▶ _REQUIREMENT_
Tally the lines of the data below that contain the string "modelo". Give the tally and nothing else.

▶ _RECORDS_
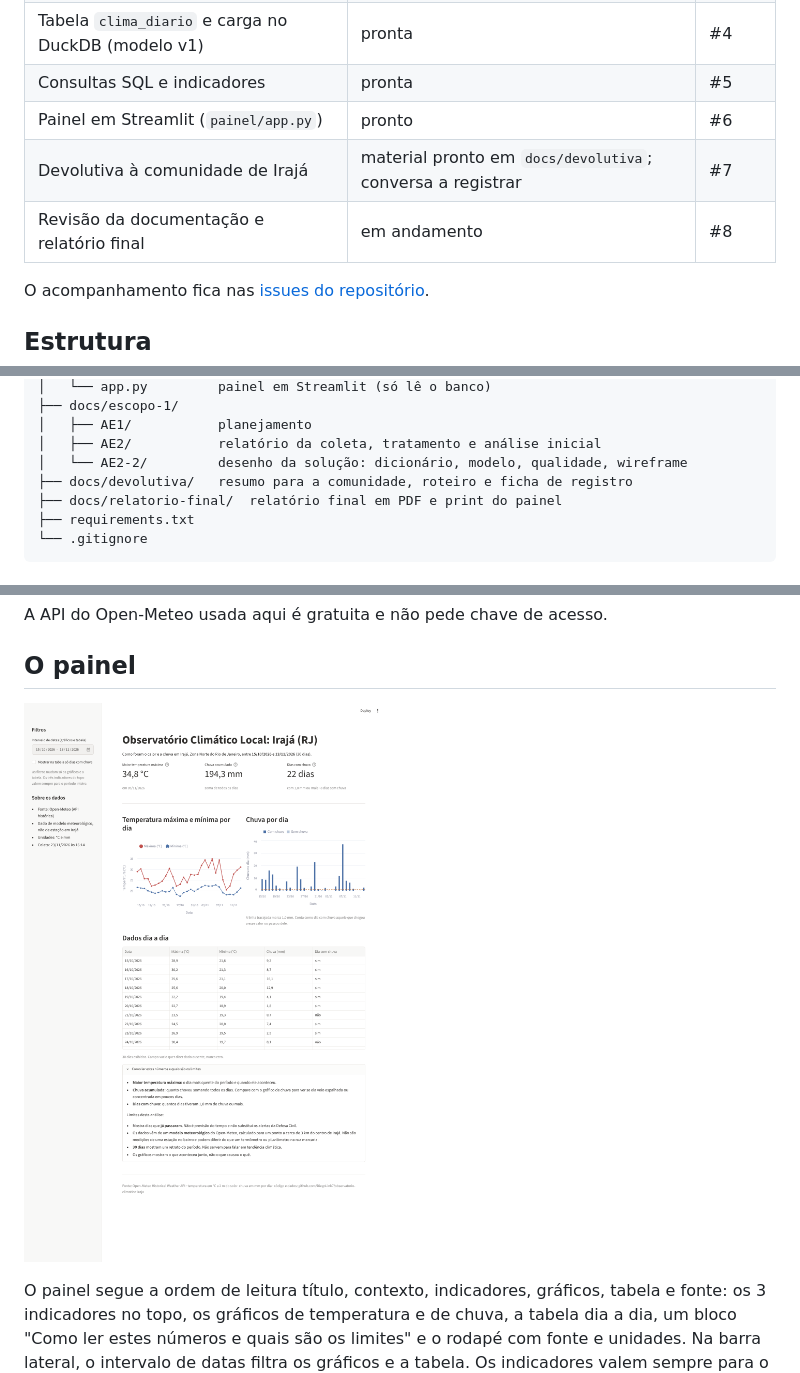
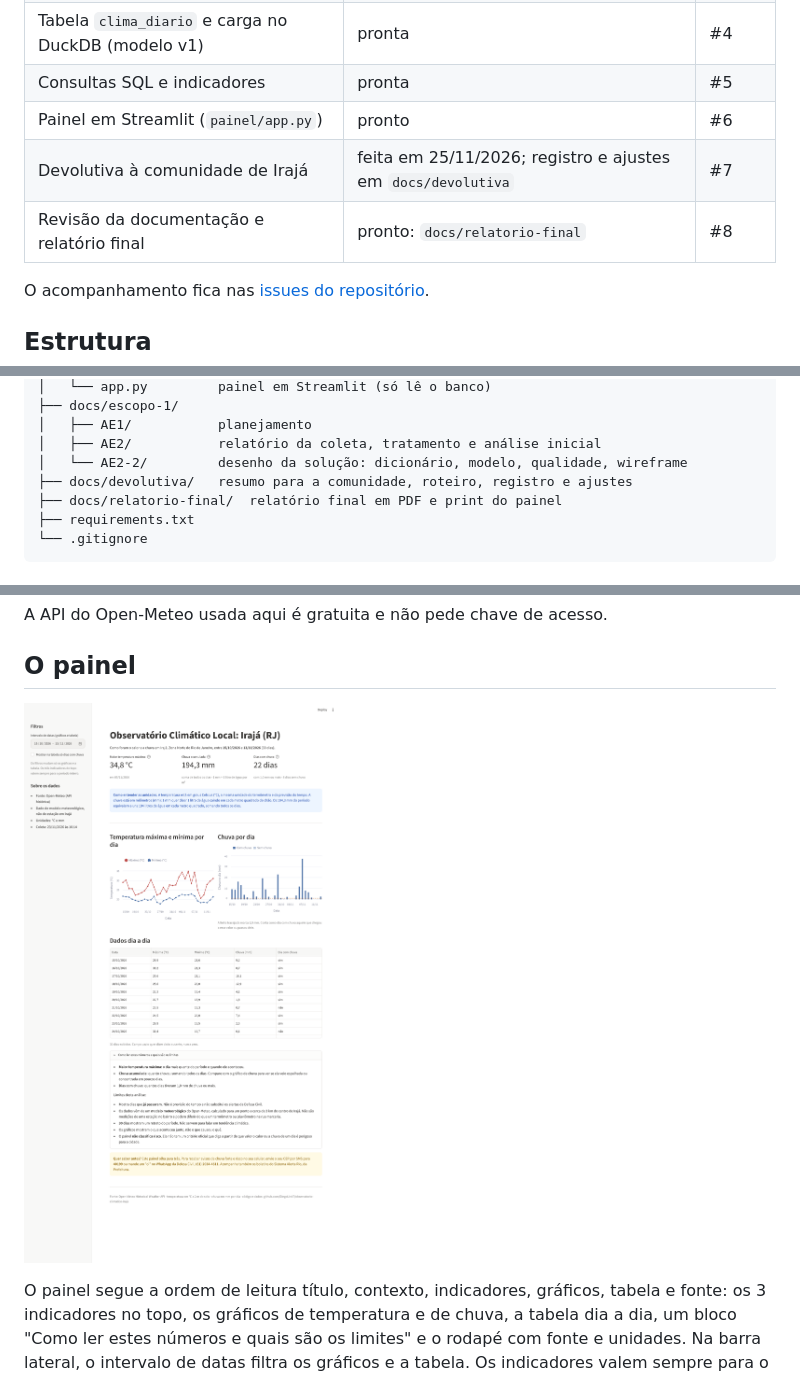
Before and after one commit to DiegoLink7/observatorio-climatico-iraja, a Markdown page: README.md, 3 parts joined by grey strips. GitHub-like rendering; pictures changed too: docs/relatorio-final/painel_streamlit.png.

```diff
--- a/README.md
+++ b/README.md
@@ -45,8 +45,8 @@ O desenho completo está em [`docs/escopo-1/AE2-2`](docs/escopo-1/AE2-2): dicion
 | Tabela `clima_diario` e carga no DuckDB (modelo v1) | pronta | #4 |
 | Consultas SQL e indicadores | pronta | #5 |
 | Painel em Streamlit (`painel/app.py`) | pronto | #6 |
-| Devolutiva à comunidade de Irajá | material pronto em `docs/devolutiva`; conversa a registrar | #7 |
-| Revisão da documentação e relatório final | em andamento | #8 |
+| Devolutiva à comunidade de Irajá | feita em 25/11/2026; registro e ajustes em `docs/devolutiva` | #7 |
+| Revisão da documentação e relatório final | pronto: `docs/relatorio-final` | #8 |
 
 O acompanhamento fica nas [issues do repositório](https://github.com/DiegoLink7/observatorio-climatico-iraja/issues).
 
@@ -70,7 +70,7 @@ observatorio-climatico-iraja/
 │   ├── AE1/           planejamento
 │   ├── AE2/           relatório da coleta, tratamento e análise inicial
 │   └── AE2-2/         desenho da solução: dicionário, modelo, qualidade, wireframe
-├── docs/devolutiva/   resumo para a comunidade, roteiro e ficha de registro
+├── docs/devolutiva/   resumo para a comunidade, roteiro, registro e ajustes
 ├── docs/relatorio-final/  relatório final em PDF e print do painel
 ├── requirements.txt
 └── .gitignore
```
Also changed, not shown: other parts of README.md (+2 -0 lines), docs/devolutiva/registro_devolutiva.md (added, +45 -0 lines), docs/devolutiva/resumo_para_comunidade.png, 3 other files.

▶ _RESPONSE_
2